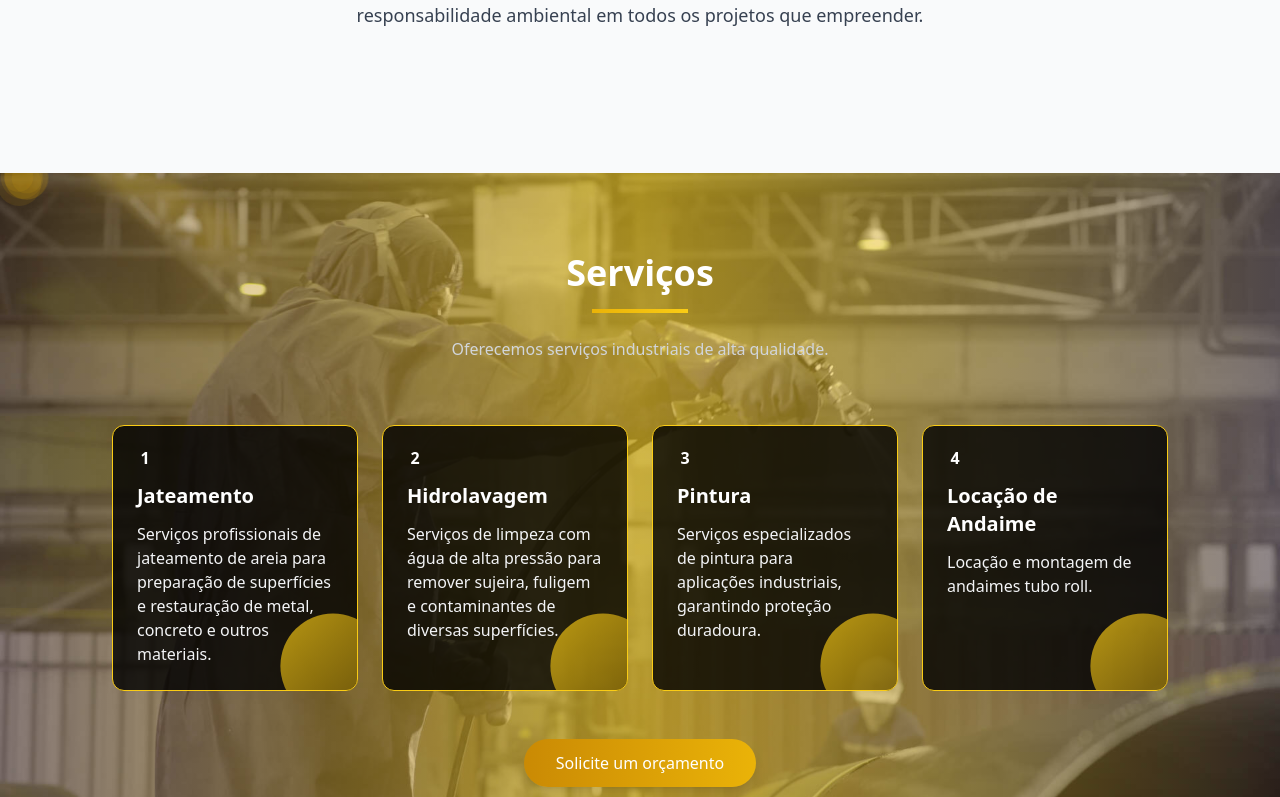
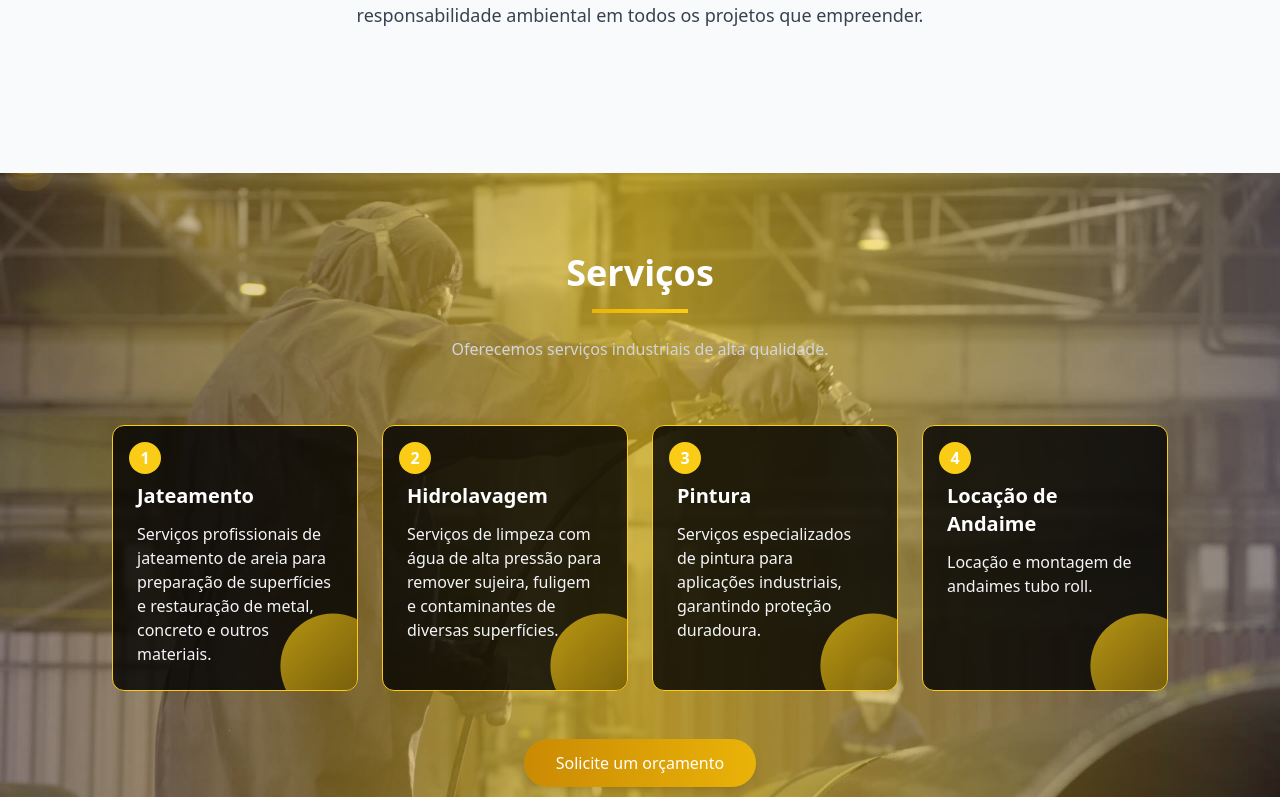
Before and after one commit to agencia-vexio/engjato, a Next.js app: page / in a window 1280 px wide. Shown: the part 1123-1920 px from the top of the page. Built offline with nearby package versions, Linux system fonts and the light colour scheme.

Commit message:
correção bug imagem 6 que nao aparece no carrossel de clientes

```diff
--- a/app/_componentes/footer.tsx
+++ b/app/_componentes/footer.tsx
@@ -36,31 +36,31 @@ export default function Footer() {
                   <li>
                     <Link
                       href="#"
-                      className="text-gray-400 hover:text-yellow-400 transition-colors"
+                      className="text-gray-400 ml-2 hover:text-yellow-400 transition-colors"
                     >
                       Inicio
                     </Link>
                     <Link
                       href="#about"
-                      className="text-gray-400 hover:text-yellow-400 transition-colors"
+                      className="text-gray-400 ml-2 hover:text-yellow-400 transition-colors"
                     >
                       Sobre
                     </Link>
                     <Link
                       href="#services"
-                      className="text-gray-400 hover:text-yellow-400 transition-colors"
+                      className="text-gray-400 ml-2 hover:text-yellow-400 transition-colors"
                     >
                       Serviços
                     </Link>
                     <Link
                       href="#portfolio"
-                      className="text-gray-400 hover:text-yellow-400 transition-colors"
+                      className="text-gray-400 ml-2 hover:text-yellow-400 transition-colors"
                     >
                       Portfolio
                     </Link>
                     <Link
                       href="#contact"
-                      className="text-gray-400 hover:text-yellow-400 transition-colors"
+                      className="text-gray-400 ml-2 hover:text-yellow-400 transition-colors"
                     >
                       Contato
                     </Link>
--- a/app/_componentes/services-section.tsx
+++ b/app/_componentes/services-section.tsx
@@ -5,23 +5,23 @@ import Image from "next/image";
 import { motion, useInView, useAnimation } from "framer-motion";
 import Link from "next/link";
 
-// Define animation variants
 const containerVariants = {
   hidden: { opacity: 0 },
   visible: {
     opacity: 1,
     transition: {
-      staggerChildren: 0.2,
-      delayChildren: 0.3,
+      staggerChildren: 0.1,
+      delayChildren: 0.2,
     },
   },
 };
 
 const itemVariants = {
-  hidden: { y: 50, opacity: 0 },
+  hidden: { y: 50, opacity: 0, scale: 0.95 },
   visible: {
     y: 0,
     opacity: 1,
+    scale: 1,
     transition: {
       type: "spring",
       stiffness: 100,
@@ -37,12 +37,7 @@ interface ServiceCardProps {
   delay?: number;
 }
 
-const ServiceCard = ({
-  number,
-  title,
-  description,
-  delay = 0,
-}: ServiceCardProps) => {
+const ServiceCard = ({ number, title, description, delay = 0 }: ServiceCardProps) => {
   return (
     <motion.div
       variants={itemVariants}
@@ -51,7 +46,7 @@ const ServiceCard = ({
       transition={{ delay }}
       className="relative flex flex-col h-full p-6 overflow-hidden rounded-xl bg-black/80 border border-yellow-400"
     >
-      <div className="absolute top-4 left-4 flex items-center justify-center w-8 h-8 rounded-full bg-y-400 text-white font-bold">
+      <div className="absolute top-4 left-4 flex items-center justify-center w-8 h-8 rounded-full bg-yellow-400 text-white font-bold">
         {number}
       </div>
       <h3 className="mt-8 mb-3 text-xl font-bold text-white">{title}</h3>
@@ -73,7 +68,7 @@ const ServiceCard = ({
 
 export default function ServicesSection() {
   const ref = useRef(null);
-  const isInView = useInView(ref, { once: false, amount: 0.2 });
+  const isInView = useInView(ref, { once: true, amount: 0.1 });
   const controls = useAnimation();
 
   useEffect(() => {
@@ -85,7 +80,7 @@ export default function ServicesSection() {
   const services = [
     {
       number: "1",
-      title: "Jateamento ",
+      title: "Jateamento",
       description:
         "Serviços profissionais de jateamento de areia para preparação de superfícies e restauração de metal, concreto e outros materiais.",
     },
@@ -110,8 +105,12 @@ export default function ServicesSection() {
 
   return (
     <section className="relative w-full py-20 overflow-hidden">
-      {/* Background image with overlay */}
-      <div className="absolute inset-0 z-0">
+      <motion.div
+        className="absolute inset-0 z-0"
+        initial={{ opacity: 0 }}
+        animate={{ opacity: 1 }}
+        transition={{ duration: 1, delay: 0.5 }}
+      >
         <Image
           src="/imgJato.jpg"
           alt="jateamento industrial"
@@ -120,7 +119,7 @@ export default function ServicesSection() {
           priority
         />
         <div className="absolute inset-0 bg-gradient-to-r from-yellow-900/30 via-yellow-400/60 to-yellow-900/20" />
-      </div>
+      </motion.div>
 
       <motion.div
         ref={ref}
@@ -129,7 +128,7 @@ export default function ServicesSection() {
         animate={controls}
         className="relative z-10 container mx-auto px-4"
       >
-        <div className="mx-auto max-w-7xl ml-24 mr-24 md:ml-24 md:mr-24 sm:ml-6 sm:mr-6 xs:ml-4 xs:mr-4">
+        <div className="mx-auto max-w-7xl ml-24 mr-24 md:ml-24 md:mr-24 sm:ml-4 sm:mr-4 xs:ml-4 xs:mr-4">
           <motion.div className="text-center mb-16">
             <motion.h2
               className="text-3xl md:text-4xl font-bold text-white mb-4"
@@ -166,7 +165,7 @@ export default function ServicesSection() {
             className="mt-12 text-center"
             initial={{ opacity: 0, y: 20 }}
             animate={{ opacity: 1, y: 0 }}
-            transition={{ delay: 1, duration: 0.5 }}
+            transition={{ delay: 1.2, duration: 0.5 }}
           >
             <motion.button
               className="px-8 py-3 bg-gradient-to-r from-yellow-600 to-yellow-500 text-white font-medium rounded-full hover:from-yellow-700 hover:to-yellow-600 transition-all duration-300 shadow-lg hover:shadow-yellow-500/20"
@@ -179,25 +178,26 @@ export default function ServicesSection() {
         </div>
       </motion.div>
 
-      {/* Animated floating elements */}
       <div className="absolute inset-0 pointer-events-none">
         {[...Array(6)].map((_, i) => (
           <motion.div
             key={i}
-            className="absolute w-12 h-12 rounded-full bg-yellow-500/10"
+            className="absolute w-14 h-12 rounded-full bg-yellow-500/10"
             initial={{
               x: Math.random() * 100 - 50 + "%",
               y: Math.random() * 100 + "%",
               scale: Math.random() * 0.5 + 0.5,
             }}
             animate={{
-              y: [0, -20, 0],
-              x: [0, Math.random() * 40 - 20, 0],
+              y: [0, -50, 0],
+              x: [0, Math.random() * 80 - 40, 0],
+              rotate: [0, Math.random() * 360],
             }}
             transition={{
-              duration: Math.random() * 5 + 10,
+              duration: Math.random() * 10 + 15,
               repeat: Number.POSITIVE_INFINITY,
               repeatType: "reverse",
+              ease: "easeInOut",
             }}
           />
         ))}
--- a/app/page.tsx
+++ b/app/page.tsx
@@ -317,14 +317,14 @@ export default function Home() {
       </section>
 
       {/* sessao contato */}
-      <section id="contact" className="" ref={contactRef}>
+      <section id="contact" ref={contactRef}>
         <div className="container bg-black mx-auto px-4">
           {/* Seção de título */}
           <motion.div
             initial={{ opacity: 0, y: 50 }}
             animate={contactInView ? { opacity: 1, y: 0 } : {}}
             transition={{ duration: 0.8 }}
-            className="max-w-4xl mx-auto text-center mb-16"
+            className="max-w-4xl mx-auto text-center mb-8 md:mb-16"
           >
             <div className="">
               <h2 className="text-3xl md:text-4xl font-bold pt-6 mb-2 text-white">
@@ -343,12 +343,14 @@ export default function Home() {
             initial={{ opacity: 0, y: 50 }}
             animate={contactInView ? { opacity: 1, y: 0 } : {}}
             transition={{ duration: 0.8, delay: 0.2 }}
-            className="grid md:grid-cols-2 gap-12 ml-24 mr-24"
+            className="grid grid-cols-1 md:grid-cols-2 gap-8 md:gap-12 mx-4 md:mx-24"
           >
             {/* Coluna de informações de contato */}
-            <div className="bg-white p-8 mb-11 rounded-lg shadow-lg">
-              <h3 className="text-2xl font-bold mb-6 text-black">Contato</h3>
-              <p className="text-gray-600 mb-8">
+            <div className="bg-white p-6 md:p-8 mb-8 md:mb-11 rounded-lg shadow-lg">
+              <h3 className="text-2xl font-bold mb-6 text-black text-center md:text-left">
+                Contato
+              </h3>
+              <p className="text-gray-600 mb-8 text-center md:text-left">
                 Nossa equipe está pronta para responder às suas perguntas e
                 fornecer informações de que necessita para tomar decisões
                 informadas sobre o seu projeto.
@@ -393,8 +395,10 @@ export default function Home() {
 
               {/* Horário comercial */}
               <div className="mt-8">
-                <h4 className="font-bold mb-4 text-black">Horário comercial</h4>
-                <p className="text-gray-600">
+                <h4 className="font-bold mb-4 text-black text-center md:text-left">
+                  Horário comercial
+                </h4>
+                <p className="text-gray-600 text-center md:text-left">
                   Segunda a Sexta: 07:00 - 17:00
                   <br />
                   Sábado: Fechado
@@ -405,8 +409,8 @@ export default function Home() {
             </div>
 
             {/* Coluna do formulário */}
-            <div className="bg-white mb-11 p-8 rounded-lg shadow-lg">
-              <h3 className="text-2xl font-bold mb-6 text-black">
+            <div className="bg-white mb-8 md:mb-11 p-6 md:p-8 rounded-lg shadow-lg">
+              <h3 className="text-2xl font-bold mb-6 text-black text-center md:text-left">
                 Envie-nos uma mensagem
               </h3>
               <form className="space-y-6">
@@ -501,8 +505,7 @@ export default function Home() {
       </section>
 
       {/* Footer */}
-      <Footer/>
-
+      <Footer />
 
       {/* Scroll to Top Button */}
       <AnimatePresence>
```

──────────────────────────────

INSTRUCTIONS FOR THE TASK
Within the listing above, find every line containing the string "title" and return it.

SOLUTION
-  title,
+const ServiceCard = ({ number, title, description, delay = 0 }: ServiceCardProps) => {
       <h3 className="mt-8 mb-3 text-xl font-bold text-white">{title}</h3>
-      title: "Jateamento ",
+      title: "Jateamento",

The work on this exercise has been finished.